Stored dataset items:
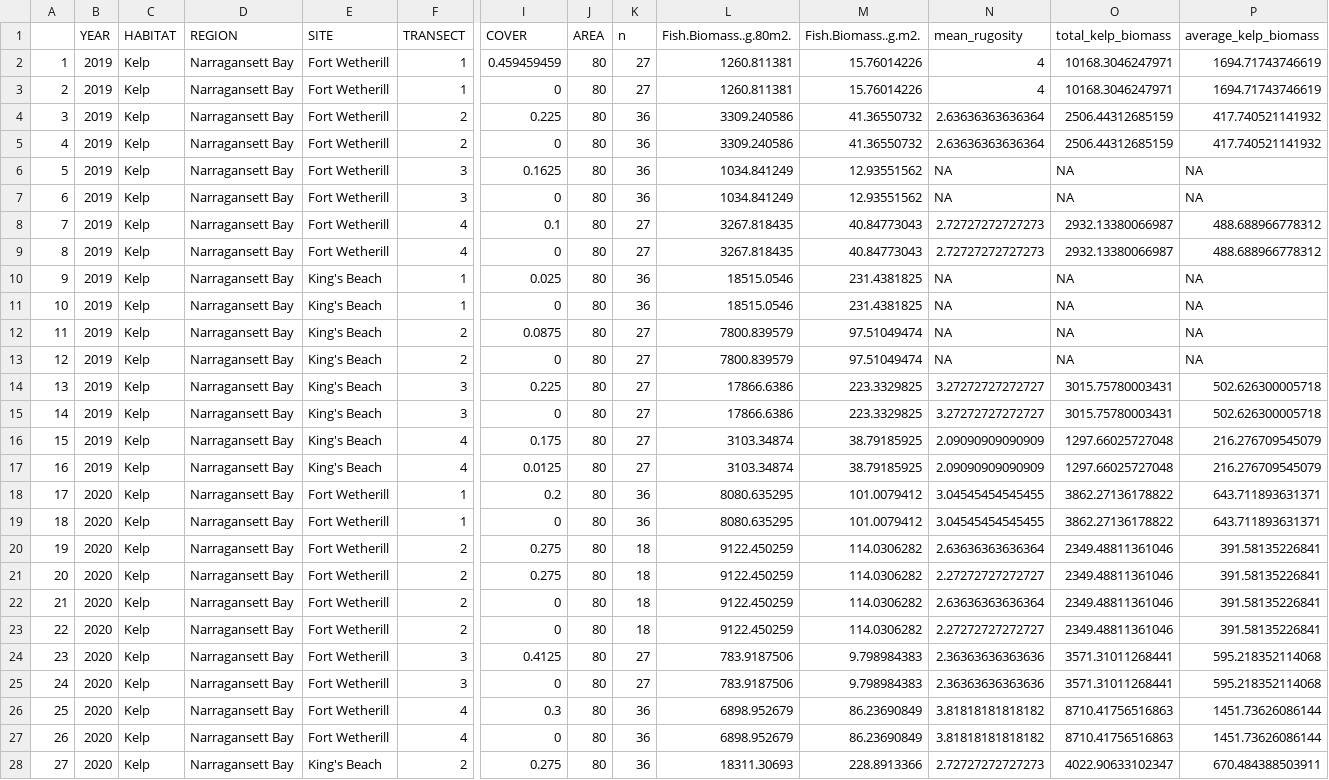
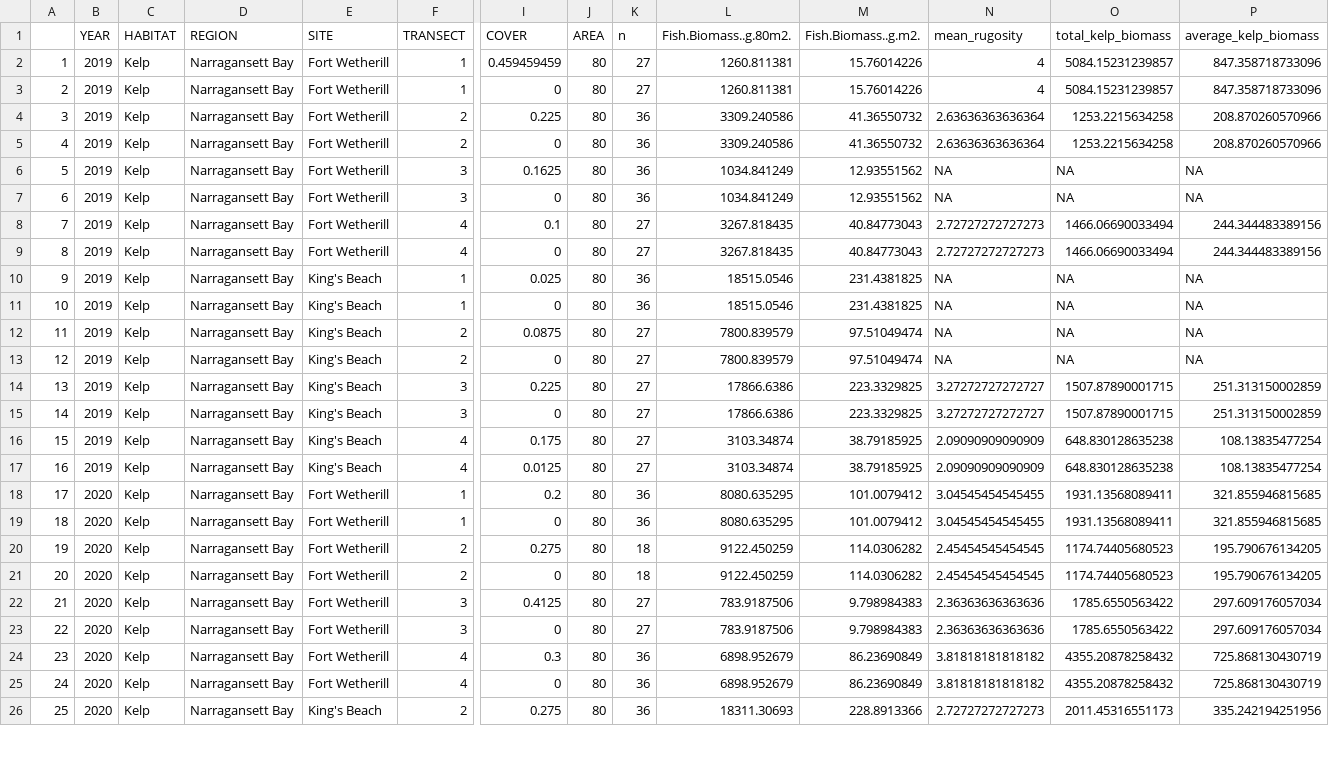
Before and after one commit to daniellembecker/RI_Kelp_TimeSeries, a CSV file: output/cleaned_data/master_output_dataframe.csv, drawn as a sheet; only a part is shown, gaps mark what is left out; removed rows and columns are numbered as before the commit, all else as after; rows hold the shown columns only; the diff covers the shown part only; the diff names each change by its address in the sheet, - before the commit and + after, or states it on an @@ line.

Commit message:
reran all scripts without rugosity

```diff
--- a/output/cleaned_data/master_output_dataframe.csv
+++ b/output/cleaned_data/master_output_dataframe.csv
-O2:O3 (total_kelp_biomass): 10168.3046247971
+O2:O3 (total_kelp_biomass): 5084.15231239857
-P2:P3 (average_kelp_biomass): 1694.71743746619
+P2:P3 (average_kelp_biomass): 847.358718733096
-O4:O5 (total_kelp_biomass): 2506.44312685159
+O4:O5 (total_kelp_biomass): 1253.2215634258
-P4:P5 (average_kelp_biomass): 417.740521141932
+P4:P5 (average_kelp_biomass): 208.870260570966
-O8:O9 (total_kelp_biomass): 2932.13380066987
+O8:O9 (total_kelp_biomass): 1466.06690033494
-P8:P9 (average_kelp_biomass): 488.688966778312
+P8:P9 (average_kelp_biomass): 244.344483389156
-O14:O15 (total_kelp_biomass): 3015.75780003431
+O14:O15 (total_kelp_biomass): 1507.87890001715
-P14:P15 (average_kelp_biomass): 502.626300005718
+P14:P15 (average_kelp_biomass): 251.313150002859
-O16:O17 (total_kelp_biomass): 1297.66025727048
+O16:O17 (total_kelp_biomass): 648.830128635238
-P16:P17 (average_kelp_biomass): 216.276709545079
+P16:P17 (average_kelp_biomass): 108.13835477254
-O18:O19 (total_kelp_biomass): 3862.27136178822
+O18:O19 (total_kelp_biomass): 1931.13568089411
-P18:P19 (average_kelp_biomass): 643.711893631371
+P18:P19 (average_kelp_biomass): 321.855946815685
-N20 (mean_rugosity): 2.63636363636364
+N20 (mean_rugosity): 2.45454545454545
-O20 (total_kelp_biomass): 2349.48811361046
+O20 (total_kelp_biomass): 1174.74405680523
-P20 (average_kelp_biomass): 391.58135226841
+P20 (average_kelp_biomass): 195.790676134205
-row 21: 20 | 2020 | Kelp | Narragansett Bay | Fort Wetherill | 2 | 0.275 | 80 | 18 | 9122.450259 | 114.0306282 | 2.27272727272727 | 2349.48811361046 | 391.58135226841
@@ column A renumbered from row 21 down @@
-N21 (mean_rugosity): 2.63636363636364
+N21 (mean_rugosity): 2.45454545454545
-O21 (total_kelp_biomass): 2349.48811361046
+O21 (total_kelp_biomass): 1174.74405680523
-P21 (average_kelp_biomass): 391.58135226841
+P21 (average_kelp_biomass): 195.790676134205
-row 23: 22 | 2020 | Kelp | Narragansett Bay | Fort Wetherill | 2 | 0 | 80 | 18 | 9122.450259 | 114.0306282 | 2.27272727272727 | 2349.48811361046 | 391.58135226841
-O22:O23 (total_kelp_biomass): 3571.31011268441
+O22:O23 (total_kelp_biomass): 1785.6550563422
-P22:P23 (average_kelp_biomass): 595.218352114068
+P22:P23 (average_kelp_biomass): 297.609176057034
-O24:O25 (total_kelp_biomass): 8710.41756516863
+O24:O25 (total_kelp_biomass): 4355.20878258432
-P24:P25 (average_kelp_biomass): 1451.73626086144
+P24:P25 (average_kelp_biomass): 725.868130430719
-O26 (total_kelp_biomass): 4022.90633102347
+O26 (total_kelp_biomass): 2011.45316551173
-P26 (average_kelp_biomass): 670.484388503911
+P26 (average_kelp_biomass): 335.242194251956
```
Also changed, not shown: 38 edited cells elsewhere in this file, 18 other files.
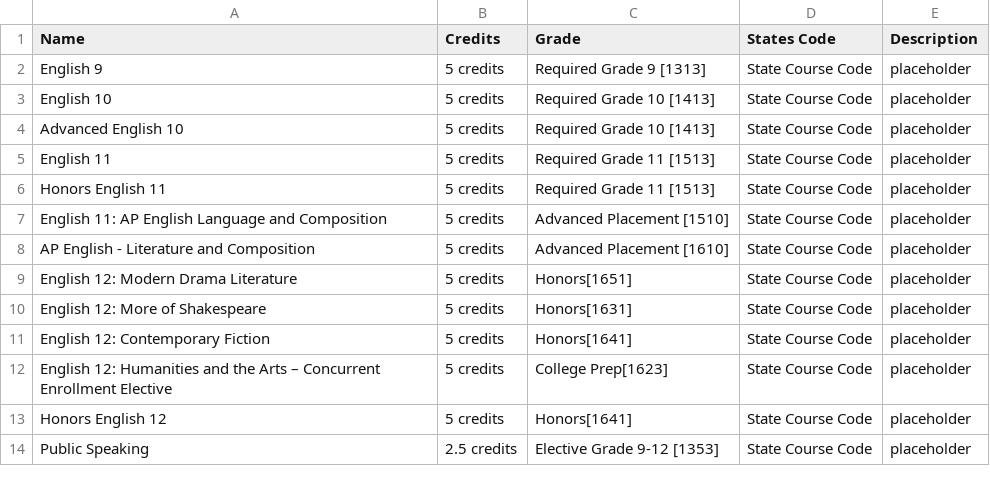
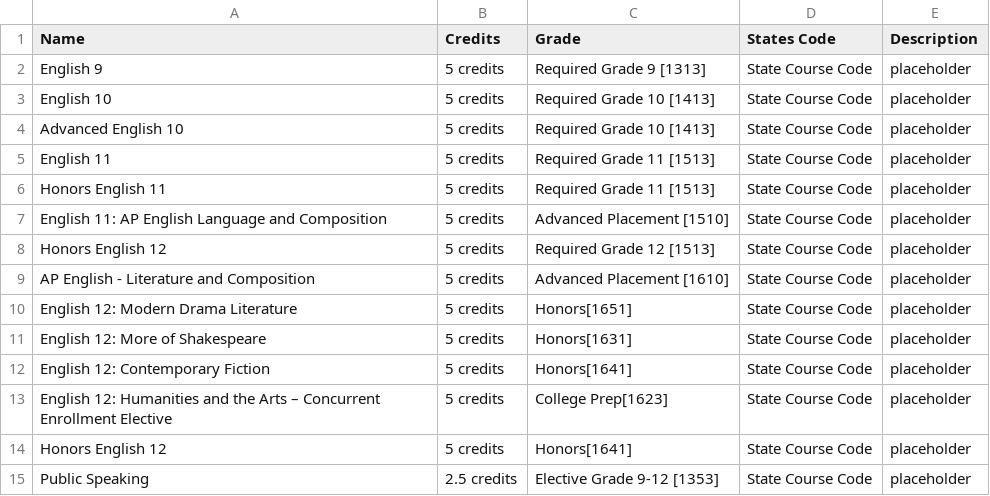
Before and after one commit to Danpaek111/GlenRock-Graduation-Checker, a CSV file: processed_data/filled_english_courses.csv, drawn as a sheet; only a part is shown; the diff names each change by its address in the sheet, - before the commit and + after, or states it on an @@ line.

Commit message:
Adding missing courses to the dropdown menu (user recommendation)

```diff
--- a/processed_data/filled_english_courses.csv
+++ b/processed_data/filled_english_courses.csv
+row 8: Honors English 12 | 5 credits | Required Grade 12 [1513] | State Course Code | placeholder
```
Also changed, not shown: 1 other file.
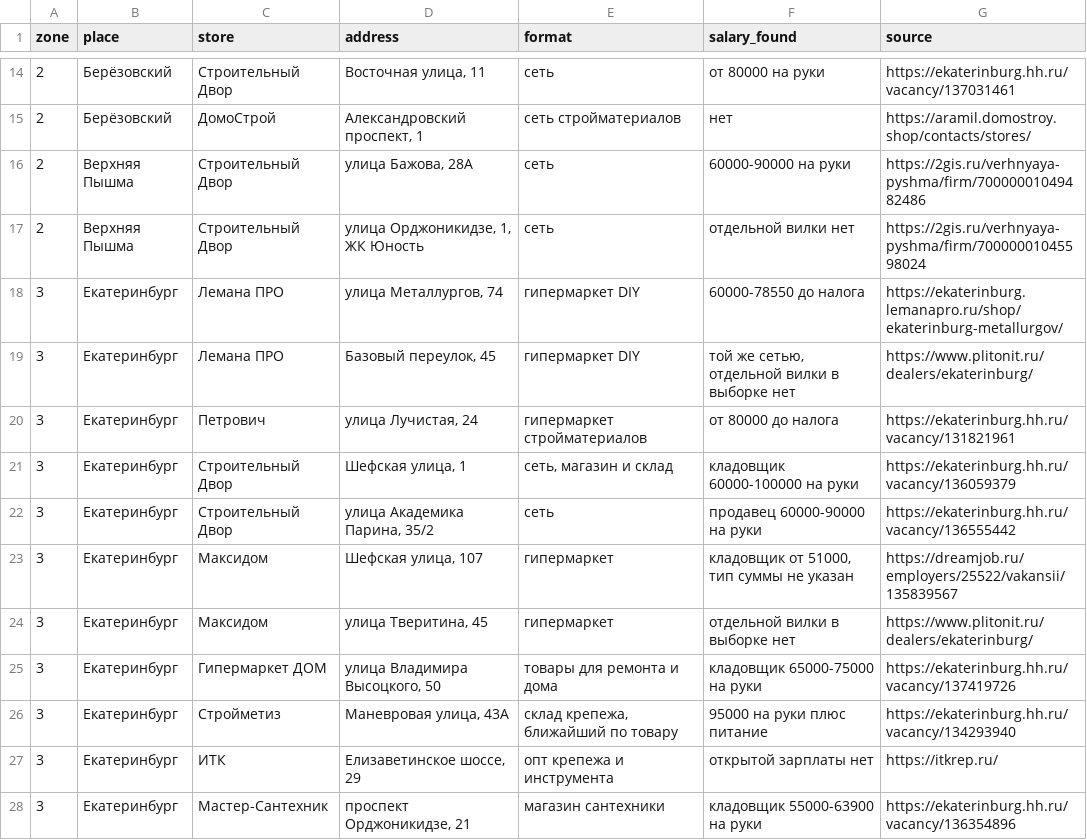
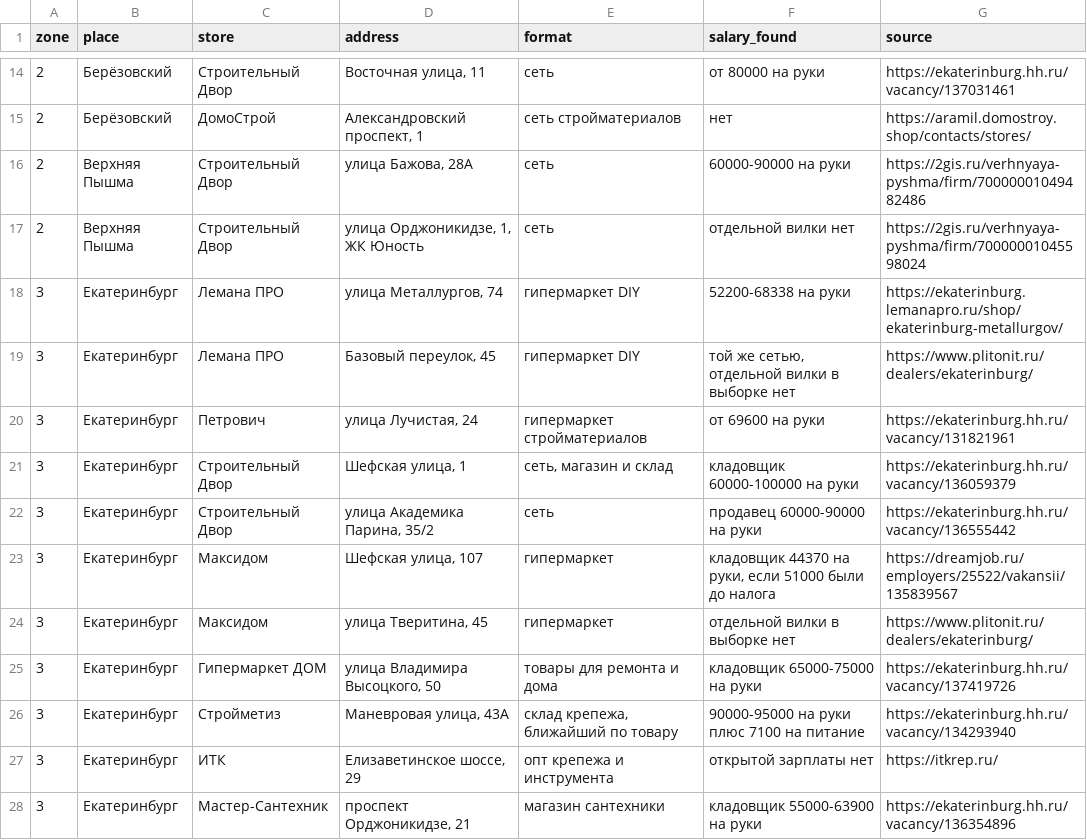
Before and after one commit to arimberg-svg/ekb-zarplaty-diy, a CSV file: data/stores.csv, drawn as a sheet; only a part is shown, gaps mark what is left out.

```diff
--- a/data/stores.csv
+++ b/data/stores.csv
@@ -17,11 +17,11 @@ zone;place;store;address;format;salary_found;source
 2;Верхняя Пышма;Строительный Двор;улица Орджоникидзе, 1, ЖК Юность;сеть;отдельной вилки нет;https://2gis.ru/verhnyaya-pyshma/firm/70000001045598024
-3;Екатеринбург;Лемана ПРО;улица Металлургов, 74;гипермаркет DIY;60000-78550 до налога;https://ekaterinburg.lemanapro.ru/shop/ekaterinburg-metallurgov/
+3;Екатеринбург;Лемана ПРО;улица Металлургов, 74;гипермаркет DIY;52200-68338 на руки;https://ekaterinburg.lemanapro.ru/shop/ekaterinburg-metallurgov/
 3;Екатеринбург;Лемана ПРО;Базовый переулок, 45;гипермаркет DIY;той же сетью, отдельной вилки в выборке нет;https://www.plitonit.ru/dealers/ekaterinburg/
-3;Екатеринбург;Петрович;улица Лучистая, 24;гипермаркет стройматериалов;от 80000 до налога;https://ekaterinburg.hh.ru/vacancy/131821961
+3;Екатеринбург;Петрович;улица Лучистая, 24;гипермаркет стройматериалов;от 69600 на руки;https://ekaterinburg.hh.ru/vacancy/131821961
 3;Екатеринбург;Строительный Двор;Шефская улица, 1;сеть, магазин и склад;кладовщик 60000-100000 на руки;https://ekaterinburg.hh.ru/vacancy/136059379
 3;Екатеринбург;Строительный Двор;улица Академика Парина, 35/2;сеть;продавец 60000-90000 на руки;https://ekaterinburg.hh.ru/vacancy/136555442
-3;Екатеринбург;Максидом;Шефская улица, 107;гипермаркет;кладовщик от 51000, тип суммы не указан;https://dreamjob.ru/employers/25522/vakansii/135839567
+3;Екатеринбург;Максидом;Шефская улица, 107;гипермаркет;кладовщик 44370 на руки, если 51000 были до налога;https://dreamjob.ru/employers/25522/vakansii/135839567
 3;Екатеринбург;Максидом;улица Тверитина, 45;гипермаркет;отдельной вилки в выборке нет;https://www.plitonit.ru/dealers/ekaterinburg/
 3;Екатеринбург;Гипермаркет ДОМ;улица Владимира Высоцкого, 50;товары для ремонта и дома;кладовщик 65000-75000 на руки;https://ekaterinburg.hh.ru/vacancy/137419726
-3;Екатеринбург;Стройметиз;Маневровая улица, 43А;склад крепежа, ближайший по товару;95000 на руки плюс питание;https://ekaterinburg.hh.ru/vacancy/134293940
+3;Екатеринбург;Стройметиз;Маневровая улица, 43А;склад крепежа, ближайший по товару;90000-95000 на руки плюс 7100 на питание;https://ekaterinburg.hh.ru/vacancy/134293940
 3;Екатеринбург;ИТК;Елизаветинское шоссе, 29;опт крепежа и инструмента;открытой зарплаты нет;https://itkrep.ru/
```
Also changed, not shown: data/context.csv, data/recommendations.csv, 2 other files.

◆ YOUR ASSIGNMENT
Look through the data above. Copy every line with the string "Стройметиз" in it.

◆ TASK OUTPUT
-3;Екатеринбург;Стройметиз;Маневровая улица, 43А;склад крепежа, ближайший по товару;95000 на руки плюс питание;https://ekaterinburg.hh.ru/vacancy/134293940
+3;Екатеринбург;Стройметиз;Маневровая улица, 43А;склад крепежа, ближайший по товару;90000-95000 на руки плюс 7100 на питание;https://ekaterinburg.hh.ru/vacancy/134293940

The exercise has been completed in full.